By Kimberly L. Wright, Air University Public Affairs
/ Published October 02, 2009
MAXWELL AIR FORCE BASE, Ala. --
On a scale-model Martian landscape riddled with boulders, robotic rovers rolled in response to the students' careful programming. The excited students cheered, laughed and applauded the programmed behavior of the robots they created as the voyagers explored the equivalent of 1,600 square miles of rocky, other-worldly terrain.
Students from Maxwell Elementary School's gifted class displayed their programming savvy at the basement home of STARBASE Maxwell. Watching their robotic triumphs were special guests Jill Renuart, the wife of North American Aerospace Defense Command and United States Northern Command Commander Gen. Victor Renuart; Lynn Peck, the wife of Air University Commander Lt. Gen. Allen G. Peck; and Deborah Beasley, the wife of 42nd Air Base Wing Commander Col. Kris D. Beasley.
The Department of Defense's STARBASE program brings the excitement of hands-on learning to at-risk and DoD students at 60 similar sites in 34 states, and has made a difference to thousands of students in its nearly 20-year lifespan. Much to Ms. Renuart's disappointment, though, there is no STARBASE available for elementary students in Colorado, a disparity she's been trying to correct for two years.
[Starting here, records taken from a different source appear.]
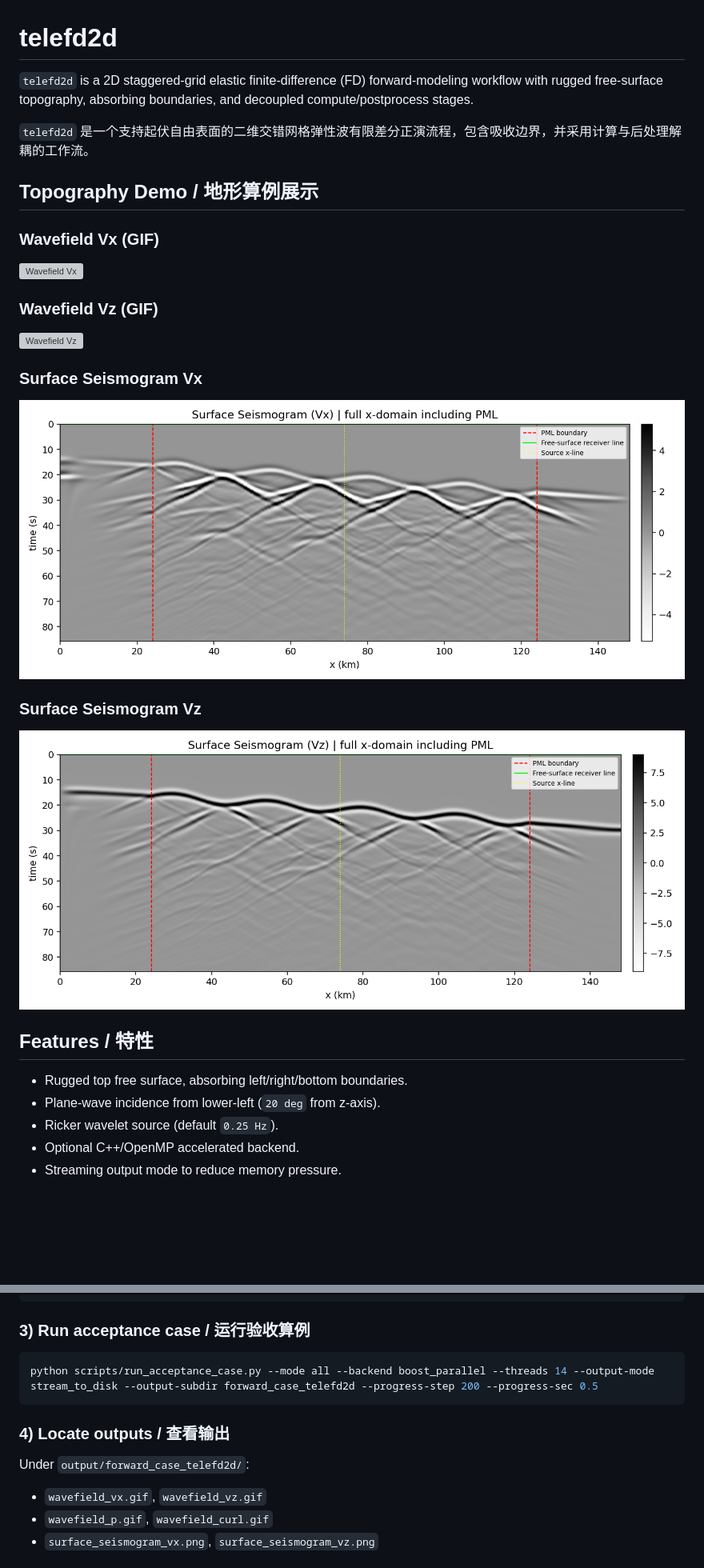
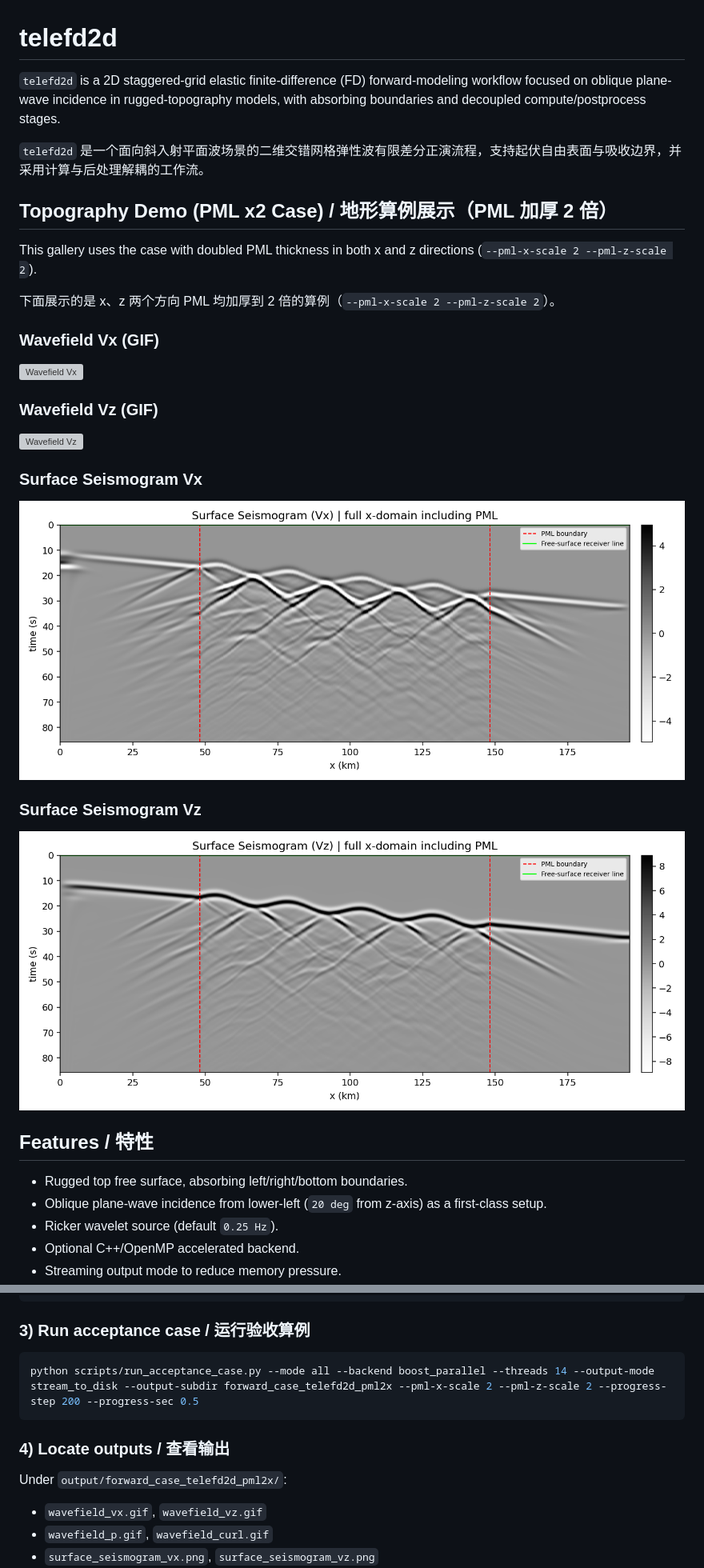
Before and after one commit to yangjudiao/telefd2d, a Markdown page: README.md, 2 parts joined by grey strips. Shown at 80% size. Rendered like a GitHub page; pictures changed too: assets/topo_demo/surface_seismogram_vx.png, assets/topo_demo/surface_seismogram_vz.png; blank space fills up the shorter version; grey boxes are pictures that could not be loaded.

Commit message:
Highlight plane-wave feature, switch demo to 2x PML case, refine plot annotations, add MIT license

````diff
--- a/README.md
+++ b/README.md
@@ -1,10 +1,14 @@
 # telefd2d
 
-`telefd2d` is a 2D staggered-grid elastic finite-difference (FD) forward-modeling workflow with rugged free-surface topography, absorbing boundaries, and decoupled compute/postprocess stages.
+`telefd2d` is a 2D staggered-grid elastic finite-difference (FD) forward-modeling workflow focused on oblique plane-wave incidence in rugged-topography models, with absorbing boundaries and decoupled compute/postprocess stages.
 
-`telefd2d` 是一个支持起伏自由表面的二维交错网格弹性波有限差分正演流程，包含吸收边界，并采用计算与后处理解耦的工作流。
+`telefd2d` 是一个面向斜入射平面波场景的二维交错网格弹性波有限差分正演流程，支持起伏自由表面与吸收边界，并采用计算与后处理解耦的工作流。
 
-## Topography Demo / 地形算例展示
+## Topography Demo (PML x2 Case) / 地形算例展示（PML 加厚 2 倍）
+
+This gallery uses the case with doubled PML thickness in both x and z directions (`--pml-x-scale 2 --pml-z-scale 2`).
+
+下面展示的是 x、z 两个方向 PML 均加厚到 2 倍的算例（`--pml-x-scale 2 --pml-z-scale 2`）。
 
 ### Wavefield Vx (GIF)
 ![Wavefield Vx](assets/topo_demo/wavefield_vx.gif)
@@ -20,7 +24,7 @@
 
 ## Features / 特性
 - Rugged top free surface, absorbing left/right/bottom boundaries.
-- Plane-wave incidence from lower-left (`20 deg` from z-axis).
+- Oblique plane-wave incidence from lower-left (`20 deg` from z-axis) as a first-class setup.
 - Ricker wavelet source (default `0.25 Hz`).
 - Optional C++/OpenMP accelerated backend.
 - Streaming output mode to reduce memory pressure.
@@ -51,11 +55,11 @@ python scripts/build_fd_boost.py
 
 ### 3) Run acceptance case / 运行验收算例
 ```powershell
-python scripts/run_acceptance_case.py --mode all --backend boost_parallel --threads 14 --output-mode stream_to_disk --output-subdir forward_case_telefd2d --progress-step 200 --progress-sec 0.5
+python scripts/run_acceptance_case.py --mode all --backend boost_parallel --threads 14 --output-mode stream_to_disk --output-subdir forward_case_telefd2d_pml2x --pml-x-scale 2 --pml-z-scale 2 --progress-step 200 --progress-sec 0.5
 ```
 
 ### 4) Locate outputs / 查看输出
-Under `output/forward_case_telefd2d/`:
+Under `output/forward_case_telefd2d_pml2x/`:
 - `wavefield_vx.gif`, `wavefield_vz.gif`
 - `wavefield_p.gif`, `wavefield_curl.gif`
 - `surface_seismogram_vx.png`, `surface_seismogram_vz.png`
````
Also changed, not shown: other parts of README.md (+2 -2 lines), docs/workflow_plan.md (+22 -0 lines), 5 other files.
This visit to STARBASE Maxwell is part of a fact-finding tour to help her better understand how individual STARBASE sites operate.
Although Ms. Renuart would be happy with a STARBASE program anywhere in Colorado, she thinks a STARBASE site would be most effective in Colorado Springs, Colo., since it has both the educational aerospace and technological possibilities, as well as a target audience that would benefit greatly from the program's science, math, engineering and technology lessons.
"Colorado Springs is home to the Air Force Academy and Fort Carson. In the summer, kids from Fort Carson and the Air Force Academy could attend the STARBASE program so we would reach not only students from [Colorado Springs School] District 11, but military dependents from 3 locations - Peterson, AFA, and Fort Carson. That is why I think that the program should be in Colorado Springs instead of Denver," she said. Peterson is the home of NORAD, the U.S. Northern Command and the Air Force Space Command, giving a STARBASE located there optimum educational resources upon which to draw. "I live at a base with rocket scientists, literally," she said.
Funding has been the biggest obstacle, said Ms. Renuart. "The programs that are already in existence are underfunded. I'm trying hard to shake the tree," she said. Congress recently voted supplemental funding to maintain the existing programs, she noted, and she's trying to convince members of Congress to increase the funding so that more sites can be launched and more kids can experience the educational enhancement of STARBASE activities.
The results make the program worth fighting for, noted Chip Haughton, the STARBASE Maxwell director. He said, "On the SAT [Scholastic Aptitude Test], there's a 22-percent differential between STARBASE class attendants and non-STARBASE attendants." He also noted that teachers involved in the program continue STARBASE's hands-on techniques and high standards long after the course's 5-day timeframe has ended. "This program has tentacles that you wouldn't believe," he said.
Ms. Renuart was introduced to the educational possibilities of STARBASE at a CORONA, an Air Force senior leader conference held three times a year. She and other generals' wives were briefed on the program and participated in a hands-on experiment, combining chemicals to heat up a bag. "Imagine a bunch of general's wives sitting there playing with chemicals," she mused.
At that initial briefing, she learned that Colorado was expected to get a program. However, because of a funding shortfall, that plan fell through. Thus began her two-year quest.
STARBASE Maxwell is currently the only STARBASE site on an active-duty Air Force base, with other sites located at Navy, Marine, National Guard, Air Force Reserve and Army Reserve bases. STARBASE is designed to maximize learning for at-risk youth by bringing seemingly difficult science, math, engineering and technology concepts down to earth by giving them real-world applications. By making these concepts less intimidating, STARBASE encourages students to pursue engineering career fields. According to STARBASE program information, students targeted by the program include students who live in inner cities or rural locations, those who are socioeconomically disadvantaged, low in academic performance or have a disability.
The concept was started almost 20 years ago by educator Barb Koscak, who envisioned using aerospace as a way of bringing math and science down to earth by having students observe the work of the men and women of the military, who would explain and demonstrate the use of science, math, engineering and technology in their careers.